On a more negative note, the current trend to favour Teach First in our media continues. Today sees the publication of an article that really only subscribes to the prevailing narrative of Teach First as an overwhelming success for initial teacher education. I’ve made a few remarks about this in a comment but I’m continually frustrated by the lack of criticality in the debate. I know that it isn’t just me that has these concerns or criticisms. But so many other people I talk to are just frightened to speak out (and with good reason given the new contractual situtation that they will find themselves in post September 2013 if Teach First win the tender to manage their own courses).  Journalists, who ought to know better, fail to read and understand the wealth of public information out there that shows how expensive Teach First is in comparison to other routes and constantly cite Teach First’s own figures for this, and retention, without questioning them rigorously.

This, combined with the continued lunacy of Gove’s educational policies, make me feel that we are in for another tough year in education.

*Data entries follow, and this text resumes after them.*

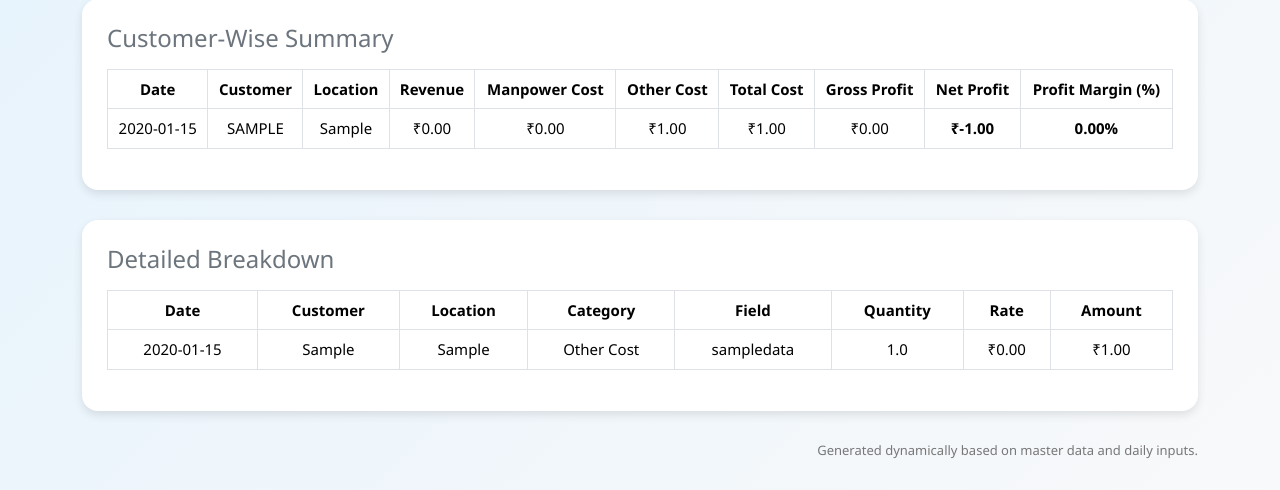
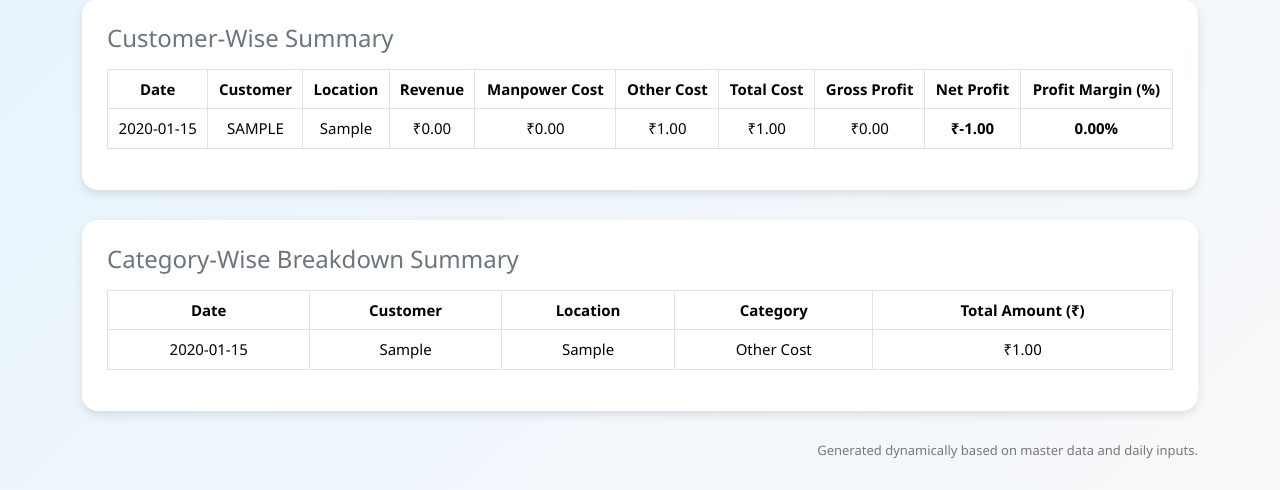
Before and after one commit to ashish86git/p-l-l, a Flask app: page /summary in a window 1280 px wide. Shown: the part 473-963 px from the top of the page. Run offline with Flask 3, Linux system fonts and the light colour scheme; tables that the repository leaves empty hold one stand-in row (values such as "Sample post").

Commit message:
Add files via upload

```diff
--- a/templates/summary.html
+++ b/templates/summary.html
@@ -175,9 +175,10 @@
     </div>
 
     <!-- NEW: Breakdown Summary -->
+    <!-- GROUPED BREAKDOWN SUMMARY -->
     {% if breakdown_data %}
     <div class="summary-card">
-      <h4 class="mb-3 text-secondary">Detailed Breakdown</h4>
+      <h4 class="mb-3 text-secondary">Category-Wise Breakdown Summary</h4>
       <div class="table-responsive">
         <table class="table table-bordered align-middle text-center">
           <thead>
@@ -186,23 +187,27 @@
               <th>Customer</th>
               <th>Location</th>
               <th>Category</th>
-              <th>Field</th>
-              <th>Quantity</th>
-              <th>Rate</th>
-              <th>Amount</th>
+              <th>Total Amount (₹)</th>
             </tr>
           </thead>
           <tbody>
+            {% set grouped = {} %}
             {% for row in breakdown_data %}
+              {% set key = (row.date, row.customer, row.location, row.category) %}
+              {% if key not in grouped %}
+                {% set _ = grouped.update({ key: row.amount }) %}
+              {% else %}
+                {% set _ = grouped.update({ key: grouped[key] + row.amount }) %}
+              {% endif %}
+            {% endfor %}
+
+            {% for key, total_amount in grouped.items() %}
             <tr>
-              <td>{{ row.date }}</td>
-              <td>{{ row.customer }}</td>
-              <td>{{ row.location }}</td>
-              <td>{{ row.category }}</td>
-              <td>{{ row.field }}</td>
-              <td>{{ row.quantity }}</td>
-              <td>₹{{ "{:,.2f}".format(row.rate) }}</td>
-              <td>₹{{ "{:,.2f}".format(row.amount) }}</td>
+              <td>{{ key[0] }}</td>
+              <td>{{ key[1] }}</td>
+              <td>{{ key[2] }}</td>
+              <td>{{ key[3] }}</td>
+              <td>₹{{ "{:,.2f}".format(total_amount) }}</td>
             </tr>
             {% endfor %}
           </tbody>
@@ -212,6 +217,7 @@
     {% endif %}
 
 
+
     <div class="footer-note">
       Generated dynamically based on master data and daily inputs.
     </div>
```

I will try and keep positive and apologise in advance for the odd rant. But, these aside, I wish you all a very prosperous and happy New Year.

Book Review: Technology and the Gendering of Music Education by Victoria Armstrong

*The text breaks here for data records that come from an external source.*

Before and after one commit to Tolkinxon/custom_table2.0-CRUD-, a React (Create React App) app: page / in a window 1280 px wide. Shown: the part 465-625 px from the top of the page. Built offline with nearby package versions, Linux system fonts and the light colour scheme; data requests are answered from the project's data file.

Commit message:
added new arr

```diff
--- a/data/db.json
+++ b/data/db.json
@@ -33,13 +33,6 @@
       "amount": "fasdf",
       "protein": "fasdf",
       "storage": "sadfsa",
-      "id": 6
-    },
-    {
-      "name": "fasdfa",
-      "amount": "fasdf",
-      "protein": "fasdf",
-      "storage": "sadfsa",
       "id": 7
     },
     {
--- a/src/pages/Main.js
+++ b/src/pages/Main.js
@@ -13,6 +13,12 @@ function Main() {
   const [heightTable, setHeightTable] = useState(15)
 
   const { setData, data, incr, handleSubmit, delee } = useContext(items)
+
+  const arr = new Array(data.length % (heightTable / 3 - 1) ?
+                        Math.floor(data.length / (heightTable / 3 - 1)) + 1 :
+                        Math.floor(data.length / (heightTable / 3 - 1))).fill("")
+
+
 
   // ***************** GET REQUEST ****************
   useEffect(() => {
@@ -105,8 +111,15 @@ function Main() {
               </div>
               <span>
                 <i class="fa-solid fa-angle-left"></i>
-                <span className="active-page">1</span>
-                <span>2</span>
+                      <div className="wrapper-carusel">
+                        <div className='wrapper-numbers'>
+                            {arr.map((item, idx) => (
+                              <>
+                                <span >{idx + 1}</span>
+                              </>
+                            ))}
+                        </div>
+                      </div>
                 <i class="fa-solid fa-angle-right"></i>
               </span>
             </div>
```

This book explores, most successfully, the construction of gendered identities in the music technology classroom. In particular, it explores these identities within the specific activity of musical composition with technology. Whilst I think that Armstrong is wrong to state that the current research literature ‘ignores the socially constructed nature of computers and computer use’ (p.1), she is right to point out that much of the current research literature in the field of music education with technology focuses on issues other than the gendered implications focused on within her book. This book is an important redress to that imbalance. Continue reading

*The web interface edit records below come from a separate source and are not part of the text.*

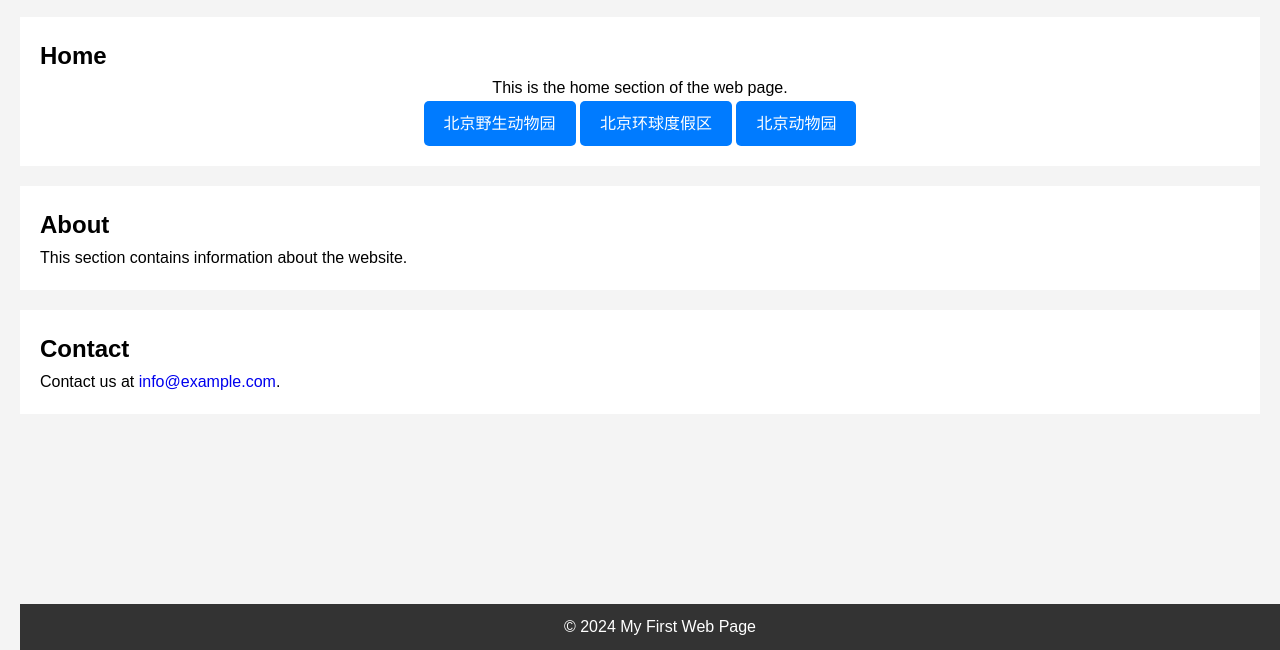
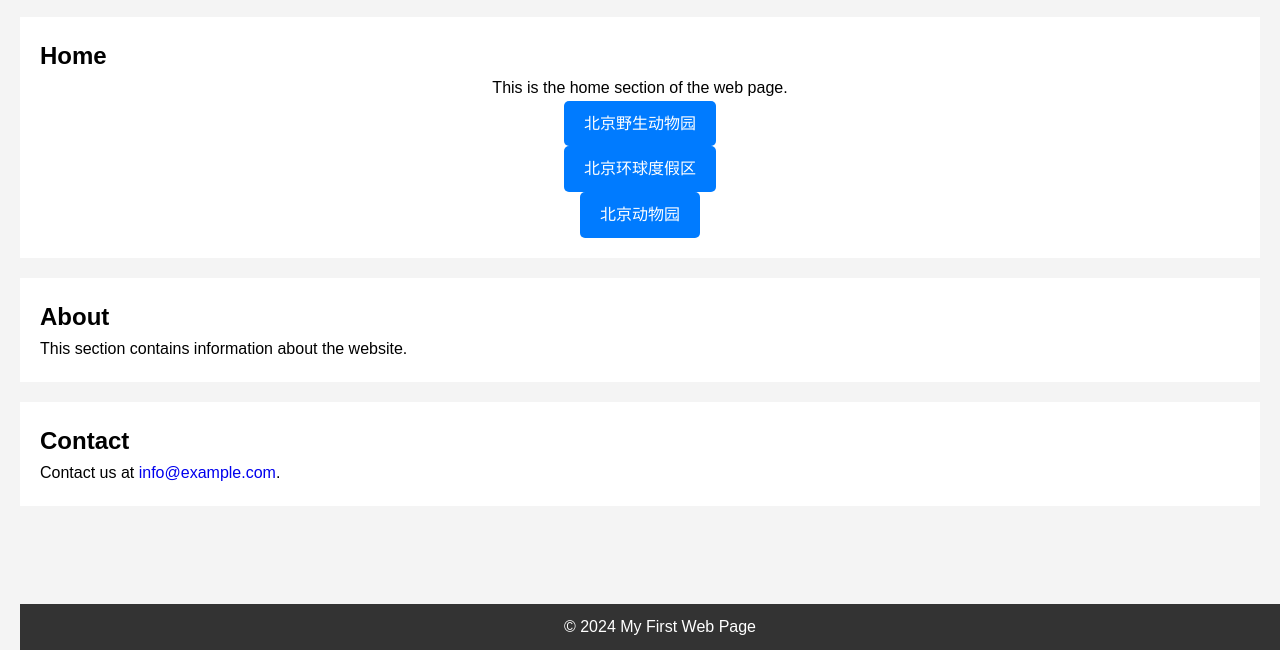
Before and after one commit to wenshuiduntiaowa/wenshuiduntiaowa, a plain HTML site: page index.html in a window 1280 px wide. Shown: the part 150-800 px from the top of the page. Drawn offline with Linux system fonts and the light colour scheme.

Commit message:
Update index.html

```diff
--- a/index.html
+++ b/index.html
@@ -42,9 +42,9 @@
 
             <div class="image-container">
             <p>This is the home section of the web page.</p>
-            <a href="https://s.visitbeijing.com.cn/attraction/120560" target="_blank" class="button">北京野生动物园</a>
-            <a href="http://www.bjzoo.com/" target="_blank" class="button">北京环球度假区</a>
-            <a href="https://www.universalbeijingresort.com/zh_CN" target="_blank" class="button">北京动物园</a>
+            <p><a href="https://s.visitbeijing.com.cn/attraction/120560" target="_blank" class="button">北京野生动物园</a></p>
+            <p><a href="http://www.bjzoo.com/" target="_blank" class="button">北京环球度假区</a></p>
+            <p><a href="https://www.universalbeijingresort.com/zh_CN" target="_blank" class="button">北京动物园</a></p>
 
             </div>
         </section>
```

Come and study for a MRes at MMU – and get to work with fantastic people!

I’m really pleased to working at MMU, a fantastic university with a great reputation. However, the best thing about working at MMU are the people I get to work with. In particular, Will Evans and Jane Petrie are fabulous colleagues whom I have the greatest respect for. It has been a privilidge to work with both of them for a number of years.

Research at the newly-named Faculty of Education is located within the Education and Social Research Institute (ESRI), housed in the above building. Here, research professors and others work on a range of research projects. I enjoy teaching on a range of research-orientated courses (such as the EdD and MRes) and have had some great students from the worlds of education, social work and health care.

So, I’m really excited that one of these courses – the MRes – has been rewritten and, from September 2012, you will be able to come to MMU and engage with a fantastic course taught by great staff. I’ve attached a .pdf outlining the course in more detail would highly recommend it to you. Here’s the opening paragraph:

This is a 1-year, full-time programme, comprising 4 taught units and a dissertation. It is a research training programme for students who wish to go on to study for a PhD and for research workers in education and the social sciences. The course can be taken as a free-standing qualification and as a research training programme it covers all key areas of research methods preparation, including: qualitative and quantitative research methodologies, data collection techniques, methods of analysis, developing theoretical, methodological and ‘real world’ skills for researchers. The course structure is designed to provide a collaborative, student-centred approach that makes the best use of digital technologies to increase flexibility, collaboration and insight into the latest research and practice. Exit awards will also be available.